■ **What you need to do**
The answer must be every line from the entries below that includes "container".

##########

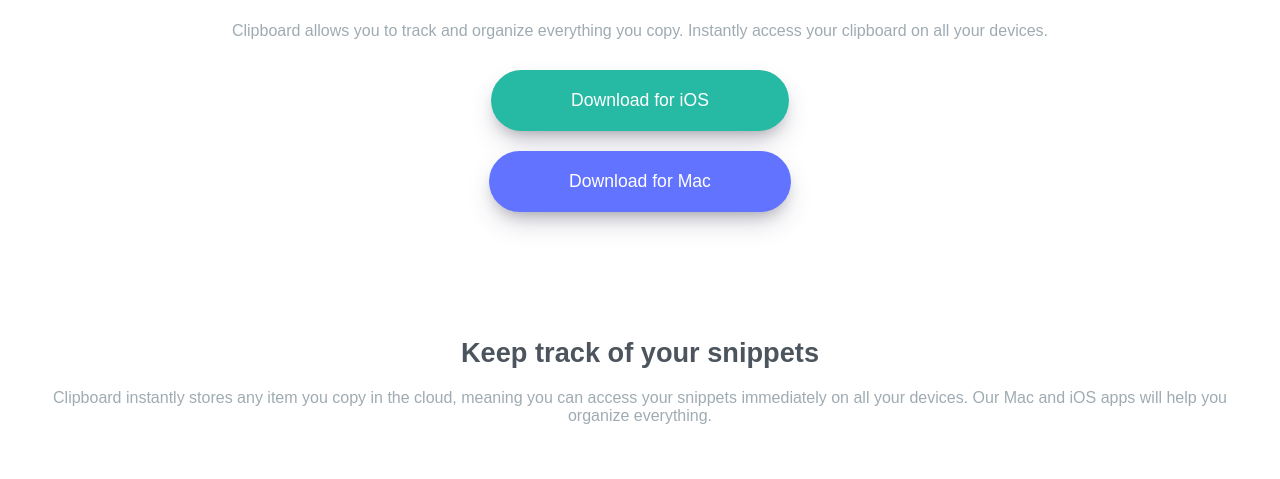
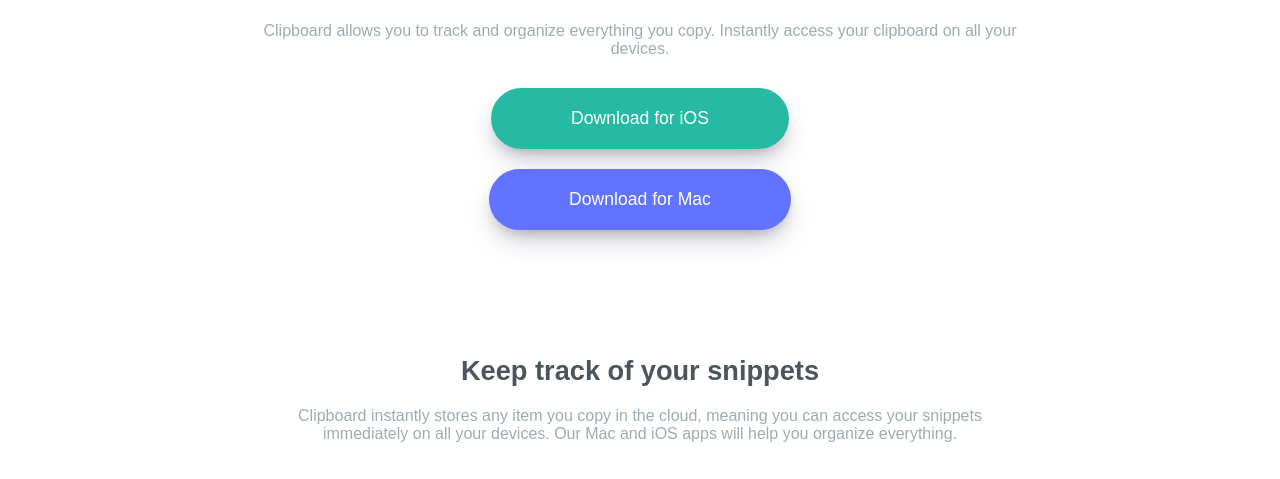
Before and after one commit to kiusthugs/ClipboardLandingPage, a plain HTML site: page index.html in a window 1280 px wide. Shown: the part 315-794 px from the top of the page. Drawn offline with Linux system fonts and the light colour scheme; a web font is replaced by a local one.

Commit message:
stop content from expanding after  767px

```diff
--- a/styles.css
+++ b/styles.css
@@ -121,6 +121,13 @@ footer p {
     margin: 0;
 }
 
+@media only screen and (min-width: 800px) {
+    main {
+        max-width: 767px;
+        margin: 0 auto;
+    }
+}
+
 @media only screen and (min-width: 1440px) {
     header {
         background-image: url("images/bg-header-desktop.png")
```
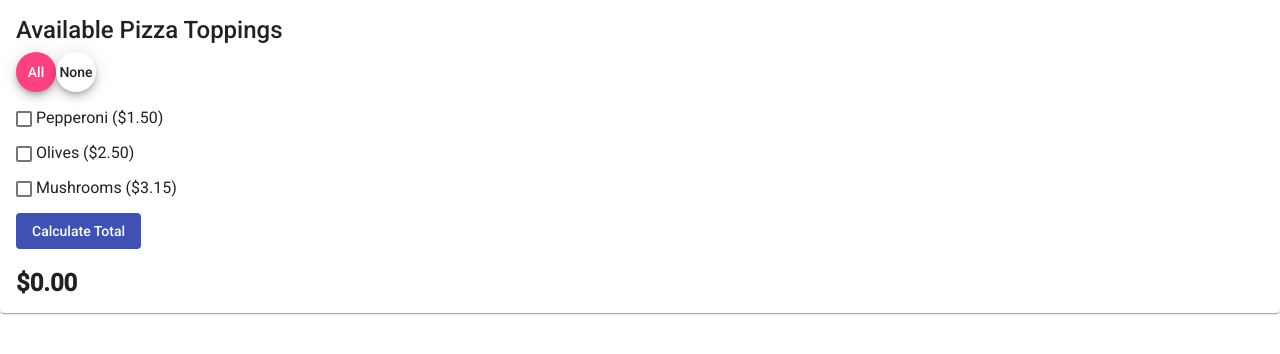
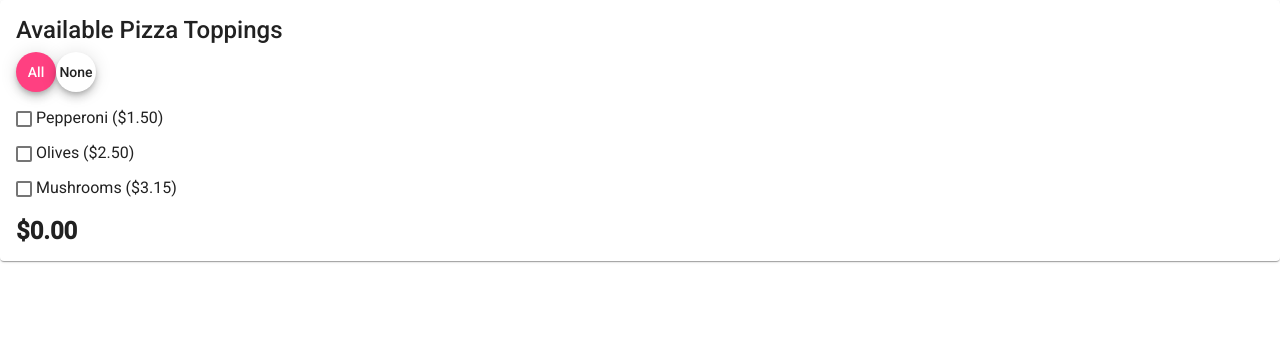
Before and after one commit to 2021-spring-jsf-tuth/components, an Angular app: page / in a window 1280 px wide. Shown: the top 354 px of the page. Built offline with nearby package versions, Linux system fonts and the light colour scheme.

Commit message:
got rid of calculate button
TS getter properties rule

```diff
--- a/src/app/pizza-toppings/pizza-toppings.component.html
+++ b/src/app/pizza-toppings/pizza-toppings.component.html
@@ -32,13 +32,7 @@
     </label>
     </p>
 
-    <button
-        (click)="calculateTotal()"
-        mat-flat-button
-        color="primary"
-    >
-        Calculate Total
-    </button>
+
 
     <h2>
         {{ total | currency }}
--- a/src/app/pizza-toppings/pizza-toppings.component.ts
+++ b/src/app/pizza-toppings/pizza-toppings.component.ts
@@ -22,10 +22,8 @@ export class PizzaToppingsComponent implements OnInit {
     console.log(this.availablePizzaToppings);
   }
 
-  total = 0;
-
-  calculateTotal() {
-    this.total = this.availablePizzaToppings
+  get total() {
+    return this.availablePizzaToppings
       .filter(x => x.checked)
       .reduce(
         (acc, x) => acc + x.price
```
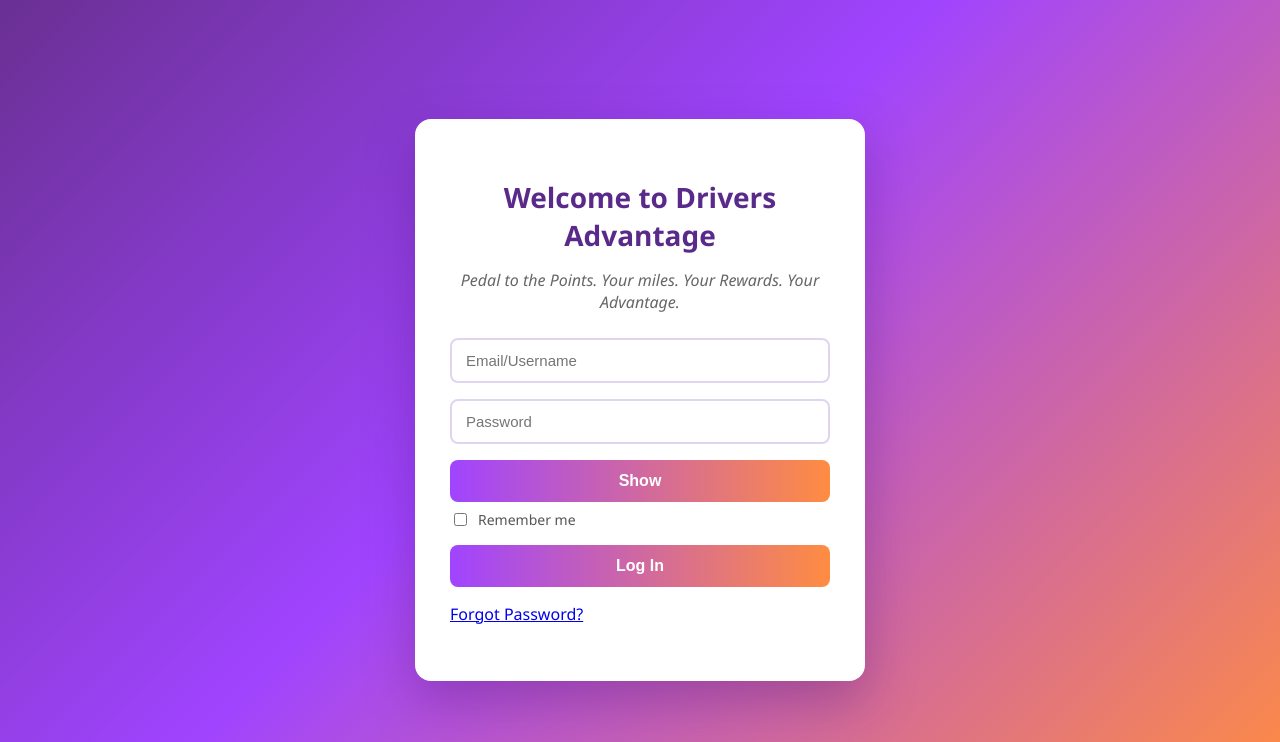
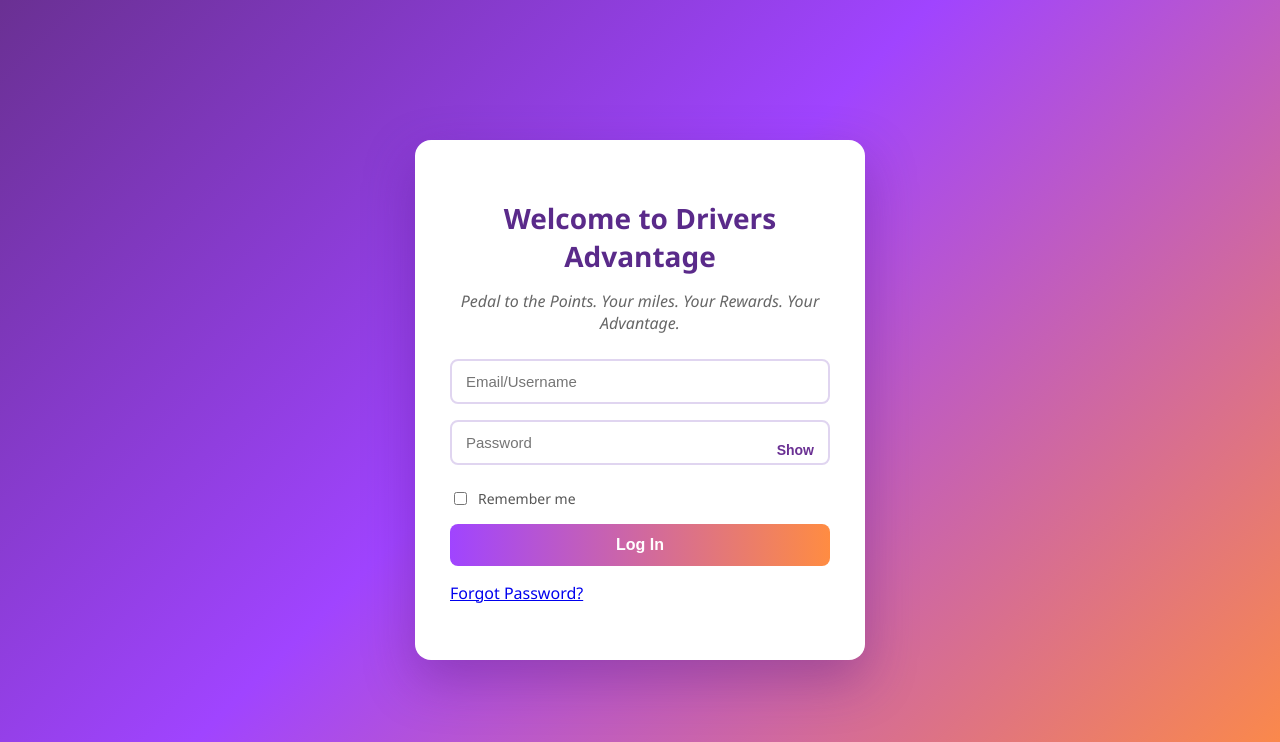
Before and after one commit to juliant3/CPSC4910-Team10-Project, a Flask app: page /login in a window 1280 px wide. Shown: the top 742 px of the page. Run offline with Flask 3, Linux system fonts and the light colour scheme.

Commit message:
add css for show/hide

```diff
--- a/frontend/static/css/login.css
+++ b/frontend/static/css/login.css
@@ -102,3 +102,39 @@ body {
     margin-bottom: 15px;
     text-align: left;
 }
+
+.password-container {
+    position: relative;
+    width: 100%;
+}
+
+.password-container input {
+    width: 100%;
+    padding-right: 75px;
+}
+
+.login-container .password-toggle {
+    position: absolute;
+    right: 10px;
+    top: 50%;
+    transform: translateY(-50%);
+
+    width: auto;
+    padding: 4px 6px;
+
+    background: none;
+    color: #6a3093;
+
+    border: none;
+    border-radius: 4px;
+
+    font-size: 14px;
+    font-weight: 600;
+
+    cursor: pointer;
+}
+
+.login-container .password-toggle:hover {
+    opacity: 0.7;
+    background: none;
+}
```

##########

■ **Task answer**
+.password-container {
+.password-container input {
+.login-container .password-toggle {
+.login-container .password-toggle:hover {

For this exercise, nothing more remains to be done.